What the exercise asks
Output only the lines of the entries that follow, starting at the one with "flowchart TD" and running down to the one with "advance_round --> validate", both included and unchanged.
:: Input material
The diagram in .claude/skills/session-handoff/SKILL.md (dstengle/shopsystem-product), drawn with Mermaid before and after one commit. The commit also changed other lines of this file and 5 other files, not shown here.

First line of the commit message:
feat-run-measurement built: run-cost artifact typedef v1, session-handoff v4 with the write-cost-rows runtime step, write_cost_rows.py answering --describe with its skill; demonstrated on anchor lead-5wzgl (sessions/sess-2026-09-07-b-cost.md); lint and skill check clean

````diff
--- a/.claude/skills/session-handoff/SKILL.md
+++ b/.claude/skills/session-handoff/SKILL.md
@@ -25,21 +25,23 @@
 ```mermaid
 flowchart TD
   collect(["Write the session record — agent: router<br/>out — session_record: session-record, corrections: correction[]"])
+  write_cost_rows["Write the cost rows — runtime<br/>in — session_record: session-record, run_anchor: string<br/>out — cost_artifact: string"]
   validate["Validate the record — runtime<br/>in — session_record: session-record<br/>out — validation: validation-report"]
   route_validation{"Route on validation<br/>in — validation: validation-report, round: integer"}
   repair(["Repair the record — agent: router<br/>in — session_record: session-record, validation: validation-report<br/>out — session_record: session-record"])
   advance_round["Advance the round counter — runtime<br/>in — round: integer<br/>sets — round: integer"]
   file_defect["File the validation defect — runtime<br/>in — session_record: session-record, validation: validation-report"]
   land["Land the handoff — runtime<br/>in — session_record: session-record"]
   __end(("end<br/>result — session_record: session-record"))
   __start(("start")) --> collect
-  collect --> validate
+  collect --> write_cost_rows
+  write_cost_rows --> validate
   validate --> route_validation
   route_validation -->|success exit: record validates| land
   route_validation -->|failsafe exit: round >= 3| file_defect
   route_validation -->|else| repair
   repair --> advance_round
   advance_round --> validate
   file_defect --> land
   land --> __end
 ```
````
::::
Solution for this task
 flowchart TD
   collect(["Write the session record — agent: router<br/>out — session_record: session-record, corrections: correction[]"])
+  write_cost_rows["Write the cost rows — runtime<br/>in — session_record: session-record, run_anchor: string<br/>out — cost_artifact: string"]
   validate["Validate the record — runtime<br/>in — session_record: session-record<br/>out — validation: validation-report"]
   route_validation{"Route on validation<br/>in — validation: validation-report, round: integer"}
   repair(["Repair the record — agent: router<br/>in — session_record: session-record, validation: validation-report<br/>out — session_record: session-record"])
   advance_round["Advance the round counter — runtime<br/>in — round: integer<br/>sets — round: integer"]
   file_defect["File the validation defect — runtime<br/>in — session_record: session-record, validation: validation-report"]
   land["Land the handoff — runtime<br/>in — session_record: session-record"]
   __end(("end<br/>result — session_record: session-record"))
   __start(("start")) --> collect
-  collect --> validate
+  collect --> write_cost_rows
+  write_cost_rows --> validate
   validate --> route_validation
   route_validation -->|success exit: record validates| land
   route_validation -->|failsafe exit: round >= 3| file_defect
   route_validation -->|else| repair
   repair --> advance_round
   advance_round --> validate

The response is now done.